• **Task statement**
Each entry below should be given again exactly; the pictures stay out.

Start of Data shown

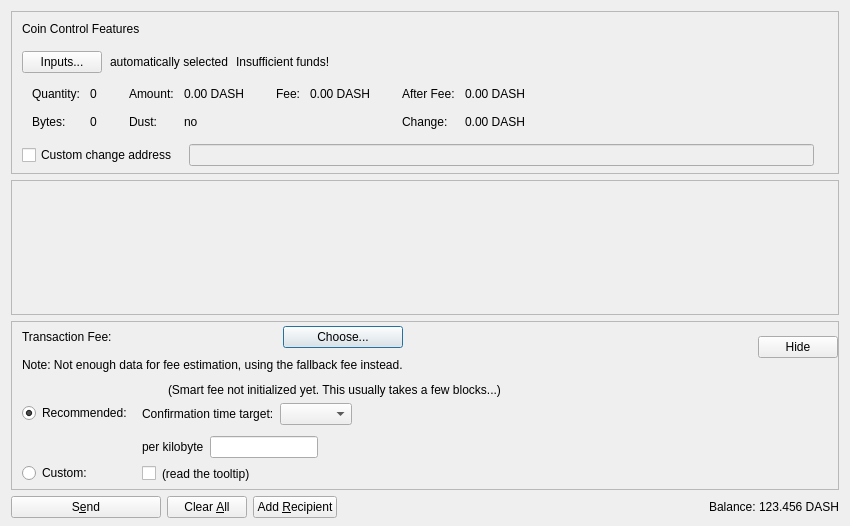
This is src/qt/forms/sendcoinsdialog.ui in diabasecoin/diabase as Qt 5 draws it before an edit. The edited form follows.
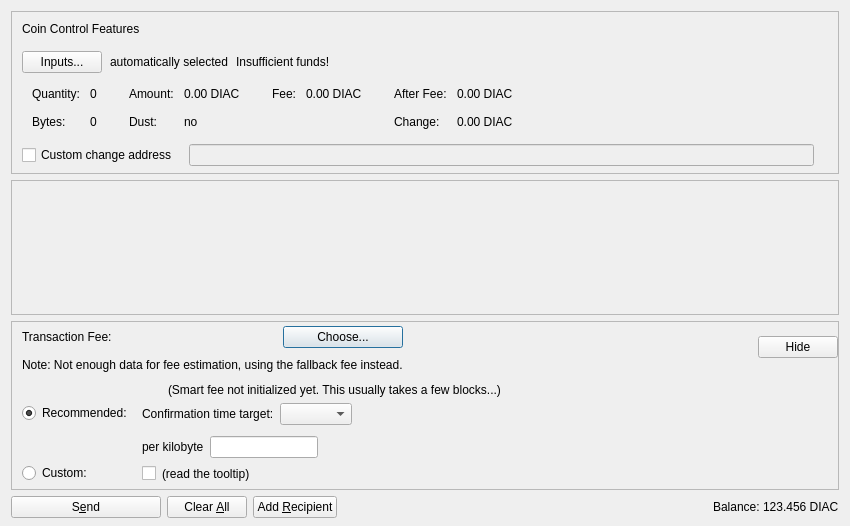
This is the edited form. Custom widgets are drawn as their Qt base class.

Commit message: DIAC params

```diff
--- a/src/qt/forms/sendcoinsdialog.ui
+++ b/src/qt/forms/sendcoinsdialog.ui
@@ -288,7 +288,7 @@
                   <enum>Qt::ActionsContextMenu</enum>
                  </property>
                  <property name="text">
-                  <string notr="true">0.00 DASH</string>
+                  <string notr="true">0.00 DIAC</string>
                  </property>
                  <property name="textInteractionFlags">
                   <set>Qt::LinksAccessibleByMouse|Qt::TextSelectableByKeyboard|Qt::TextSelectableByMouse</set>
@@ -356,7 +356,7 @@
                   <enum>Qt::ActionsContextMenu</enum>
                  </property>
                  <property name="text">
-                  <string notr="true">0.00 DASH</string>
+                  <string notr="true">0.00 DIAC</string>
                  </property>
                  <property name="textInteractionFlags">
                   <set>Qt::LinksAccessibleByMouse|Qt::TextSelectableByKeyboard|Qt::TextSelectableByMouse</set>
@@ -401,7 +401,7 @@
                   <enum>Qt::ActionsContextMenu</enum>
                  </property>
                  <property name="text">
-                  <string notr="true">0.00 DASH</string>
+                  <string notr="true">0.00 DIAC</string>
                  </property>
                  <property name="textInteractionFlags">
                   <set>Qt::LinksAccessibleByMouse|Qt::TextSelectableByKeyboard|Qt::TextSelectableByMouse</set>
@@ -424,7 +424,7 @@
                   <enum>Qt::ActionsContextMenu</enum>
                  </property>
                  <property name="text">
-                  <string notr="true">0.00 DASH</string>
+                  <string notr="true">0.00 DIAC</string>
                  </property>
                  <property name="textInteractionFlags">
                   <set>Qt::LinksAccessibleByMouse|Qt::TextSelectableByKeyboard|Qt::TextSelectableByMouse</set>
@@ -1156,7 +1156,7 @@
           <cursorShape>IBeamCursor</cursorShape>
          </property>
          <property name="text">
-          <string notr="true">123.456 DASH</string>
+          <string notr="true">123.456 DIAC</string>
          </property>
          <property name="textInteractionFlags">
           <set>Qt::LinksAccessibleByMouse|Qt::TextSelectableByKeyboard|Qt::TextSelectableByMouse</set>
```
The commit also changes 69 other files.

End of Data shown

• **Response to the task**
This is src/qt/forms/sendcoinsdialog.ui in diabasecoin/diabase as Qt 5 draws it before an edit. The edited form follows.
This is the edited form. Custom widgets are drawn as their Qt base class.

Commit message: DIAC params

```diff
--- a/src/qt/forms/sendcoinsdialog.ui
+++ b/src/qt/forms/sendcoinsdialog.ui
@@ -288,7 +288,7 @@
                   <enum>Qt::ActionsContextMenu</enum>
                  </property>
                  <property name="text">
-                  <string notr="true">0.00 DASH</string>
+                  <string notr="true">0.00 DIAC</string>
                  </property>
                  <property name="textInteractionFlags">
                   <set>Qt::LinksAccessibleByMouse|Qt::TextSelectableByKeyboard|Qt::TextSelectableByMouse</set>
@@ -356,7 +356,7 @@
                   <enum>Qt::ActionsContextMenu</enum>
                  </property>
                  <property name="text">
-                  <string notr="true">0.00 DASH</string>
+                  <string notr="true">0.00 DIAC</string>
                  </property>
                  <property name="textInteractionFlags">
                   <set>Qt::LinksAccessibleByMouse|Qt::TextSelectableByKeyboard|Qt::TextSelectableByMouse</set>
@@ -401,7 +401,7 @@
                   <enum>Qt::ActionsContextMenu</enum>
                  </property>
                  <property name="text">
-                  <string notr="true">0.00 DASH</string>
+                  <string notr="true">0.00 DIAC</string>
                  </property>
                  <property name="textInteractionFlags">
                   <set>Qt::LinksAccessibleByMouse|Qt::TextSelectableByKeyboard|Qt::TextSelectableByMouse</set>
@@ -424,7 +424,7 @@
                   <enum>Qt::ActionsContextMenu</enum>
                  </property>
                  <property name="text">
-                  <string notr="true">0.00 DASH</string>
+                  <string notr="true">0.00 DIAC</string>
                  </property>
                  <property name="textInteractionFlags">
                   <set>Qt::LinksAccessibleByMouse|Qt::TextSelectableByKeyboard|Qt::TextSelectableByMouse</set>
@@ -1156,7 +1156,7 @@
           <cursorShape>IBeamCursor</cursorShape>
          </property>
          <property name="text">
-          <string notr="true">123.456 DASH</string>
+          <string notr="true">123.456 DIAC</string>
          </property>
          <property name="textInteractionFlags">
           <set>Qt::LinksAccessibleByMouse|Qt::TextSelectableByKeyboard|Qt::TextSelectableByMouse</set>
```
The commit also changes 69 other files.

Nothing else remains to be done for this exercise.